The other night as I walked to choir practice in the evening, people in our neighborhood were out on the sidewalks,their porches and their porch roofs. It was the first evening when it was warm enough to be out in shirtsleeves into the evening and people were taking full advantage!
As I walked the three blocks to church I was reminded again how much I love this neighborhood. It’s small and old, and these days has more students, and artistic types than the working class people who founded it. It’s still friendly though and somewhat nosy and (because most of the houses are at least a century old and don’t have central air), it’s the kind of place where neighbors hang out on their porches on fine summer evenings and the old lady across the street fusses at the children when she thinks they’re misbehaving.
I like that. I like that I know many of my neighbors (in a space five blocks long and three wide) by sight and name. The children know even more of them, including the busboy from the restaurant on the corner, the mailman (who gets mobbed everyday by children eager to see “what’s in the mail”), and several of our neighborhood homeless or semi-homeless who go about looking for cans and other scrap, or doing the occasional odd-job. I think nothing of walking home after choir practice on a winter’s night and the children play in the alley behind our house and on the cul-de-sac. They call out to people walking their dogs, or biking by and are developing a sense of the diversity of people in the world.
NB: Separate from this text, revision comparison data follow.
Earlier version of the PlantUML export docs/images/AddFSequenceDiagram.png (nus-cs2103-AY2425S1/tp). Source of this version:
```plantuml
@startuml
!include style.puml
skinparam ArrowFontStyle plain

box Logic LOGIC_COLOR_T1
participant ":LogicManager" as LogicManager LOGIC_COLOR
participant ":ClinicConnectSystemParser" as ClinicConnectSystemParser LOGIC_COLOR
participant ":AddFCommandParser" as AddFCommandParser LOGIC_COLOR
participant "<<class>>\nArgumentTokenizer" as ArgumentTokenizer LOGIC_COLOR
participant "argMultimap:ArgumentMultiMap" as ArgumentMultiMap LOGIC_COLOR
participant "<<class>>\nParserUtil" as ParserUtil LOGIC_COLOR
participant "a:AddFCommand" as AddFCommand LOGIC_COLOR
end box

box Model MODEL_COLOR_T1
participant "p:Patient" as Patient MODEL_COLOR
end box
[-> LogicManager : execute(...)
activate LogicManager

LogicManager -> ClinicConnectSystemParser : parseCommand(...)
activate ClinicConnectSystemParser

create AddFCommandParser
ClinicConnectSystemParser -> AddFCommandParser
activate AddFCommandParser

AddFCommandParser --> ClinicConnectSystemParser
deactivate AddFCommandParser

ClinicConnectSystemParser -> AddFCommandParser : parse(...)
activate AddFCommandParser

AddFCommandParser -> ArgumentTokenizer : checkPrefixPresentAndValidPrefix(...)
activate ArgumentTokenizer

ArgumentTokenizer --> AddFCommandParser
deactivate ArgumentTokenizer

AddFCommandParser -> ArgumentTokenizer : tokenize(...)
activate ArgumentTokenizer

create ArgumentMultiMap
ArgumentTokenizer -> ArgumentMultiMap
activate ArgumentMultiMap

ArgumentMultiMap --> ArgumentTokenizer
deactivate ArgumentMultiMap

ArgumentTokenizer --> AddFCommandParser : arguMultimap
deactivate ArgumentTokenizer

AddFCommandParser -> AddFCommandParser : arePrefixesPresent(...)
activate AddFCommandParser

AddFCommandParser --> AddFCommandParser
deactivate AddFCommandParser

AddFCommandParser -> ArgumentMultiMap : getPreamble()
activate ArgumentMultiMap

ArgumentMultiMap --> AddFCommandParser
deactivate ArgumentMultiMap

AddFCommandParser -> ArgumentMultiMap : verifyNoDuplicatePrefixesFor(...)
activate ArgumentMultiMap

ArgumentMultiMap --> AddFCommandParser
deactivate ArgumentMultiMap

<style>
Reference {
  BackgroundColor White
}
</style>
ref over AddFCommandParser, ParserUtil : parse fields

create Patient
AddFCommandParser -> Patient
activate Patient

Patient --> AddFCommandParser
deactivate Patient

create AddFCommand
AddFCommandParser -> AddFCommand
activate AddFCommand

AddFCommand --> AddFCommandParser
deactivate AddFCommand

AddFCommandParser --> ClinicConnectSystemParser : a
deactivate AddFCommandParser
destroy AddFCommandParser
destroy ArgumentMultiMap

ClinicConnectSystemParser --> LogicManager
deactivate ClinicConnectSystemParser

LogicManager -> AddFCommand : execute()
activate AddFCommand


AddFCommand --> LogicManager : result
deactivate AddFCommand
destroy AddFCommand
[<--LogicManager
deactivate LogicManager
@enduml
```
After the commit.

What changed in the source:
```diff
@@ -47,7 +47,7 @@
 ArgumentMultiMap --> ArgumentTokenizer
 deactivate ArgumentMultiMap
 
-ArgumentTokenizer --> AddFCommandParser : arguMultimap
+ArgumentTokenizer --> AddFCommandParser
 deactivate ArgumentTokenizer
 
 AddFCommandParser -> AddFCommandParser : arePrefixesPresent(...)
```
This does occasion discussions about choices people have made (language can be a bit rough, and pot and alcohol are widely used). I would rather talk about these things (even this young) than have them grow up ignorant of the ways in which the brokenness of the world plays out in people’s lives. I want the children to understand from an early age that people whom we love and admire can do stupid and even sinful things, and while that may lessen our admiration for them it shouldn’t diminish our love. I want them to see this world in all of it’s beauty (like my middle-aged redneck neighbor who grumbles about the neighborhood no longer being white, but carefully crushes and saves his cans for an elderly black scavenger) and it’s brokenness and to do what they can do to heal it. I want them to inhabit their landscape fully, to be present in the micro-world in which they find themselves, while never losing sight of the global picture. This neighborhood almost demands that sense of place, one cannot live in isolation here and for the children’s sake and my own I am thankful.